##### EXTRACTED DATA #####

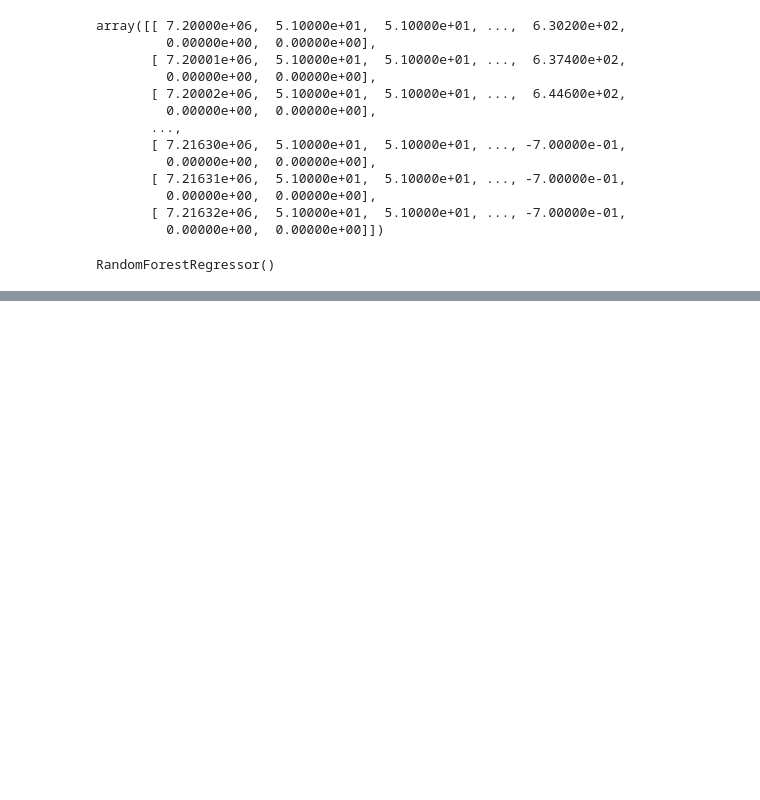
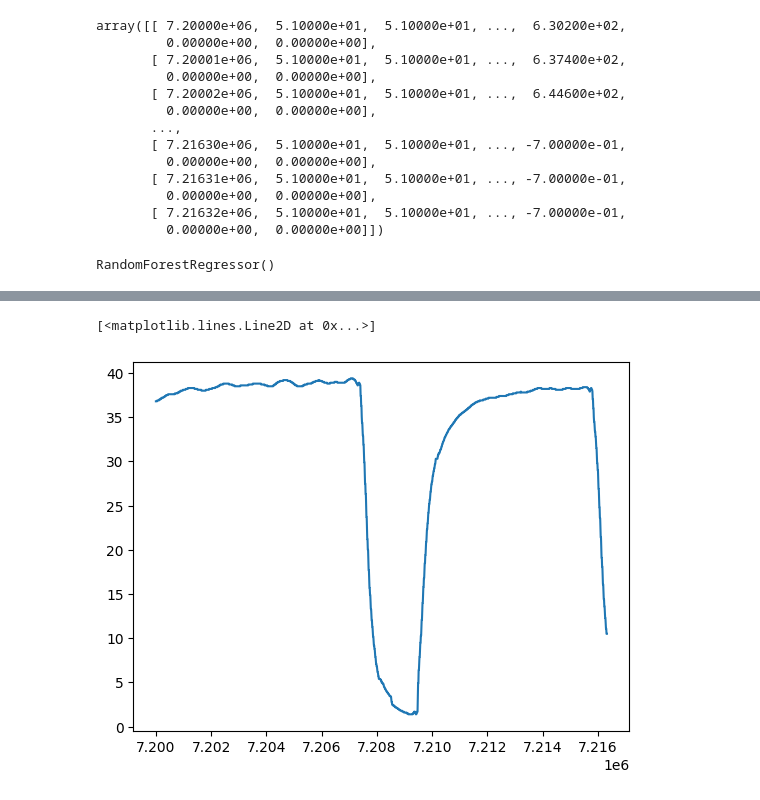
Before and after one commit to joaoavanzini/uni-queensland-vital-signs-dataset, a Jupyter notebook: shap.ipynb, the cells around one changed output, grey strips where cells are left out. Saved outputs shown, nothing was run; the diff lists cells and outputs as text; code cells hidden in the pictures; blank space fills up the shorter version.

```diff
--- a/shap.ipynb
+++ b/shap.ipynb
@@ -140,0 +158,5 @@ shap.dependence_plot("Feature 0", shap_values, X_test, interaction_index="Featur
+# %%
+plt.plot(df['RelativeTimeMilliseconds'], df['CO2'])
+# %% [output]
+[<matplotlib.lines.Line2D at 0x...>]
+[figure, added]
```
Also changed, not shown: parts of 10 cells of this notebook.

#####

- _REQUIRED ACTION_
Output the data exactly, pictures omitted.

- _RESPONSE TO THIS TASK_
Before and after one commit to joaoavanzini/uni-queensland-vital-signs-dataset, a Jupyter notebook: shap.ipynb, the cells around one changed output, grey strips where cells are left out. Saved outputs shown, nothing was run; the diff lists cells and outputs as text; code cells hidden in the pictures; blank space fills up the shorter version.

```diff
--- a/shap.ipynb
+++ b/shap.ipynb
@@ -140,0 +158,5 @@ shap.dependence_plot("Feature 0", shap_values, X_test, interaction_index="Featur
+# %%
+plt.plot(df['RelativeTimeMilliseconds'], df['CO2'])
+# %% [output]
+[<matplotlib.lines.Line2D at 0x...>]
+[figure, added]
```
Also changed, not shown: parts of 10 cells of this notebook.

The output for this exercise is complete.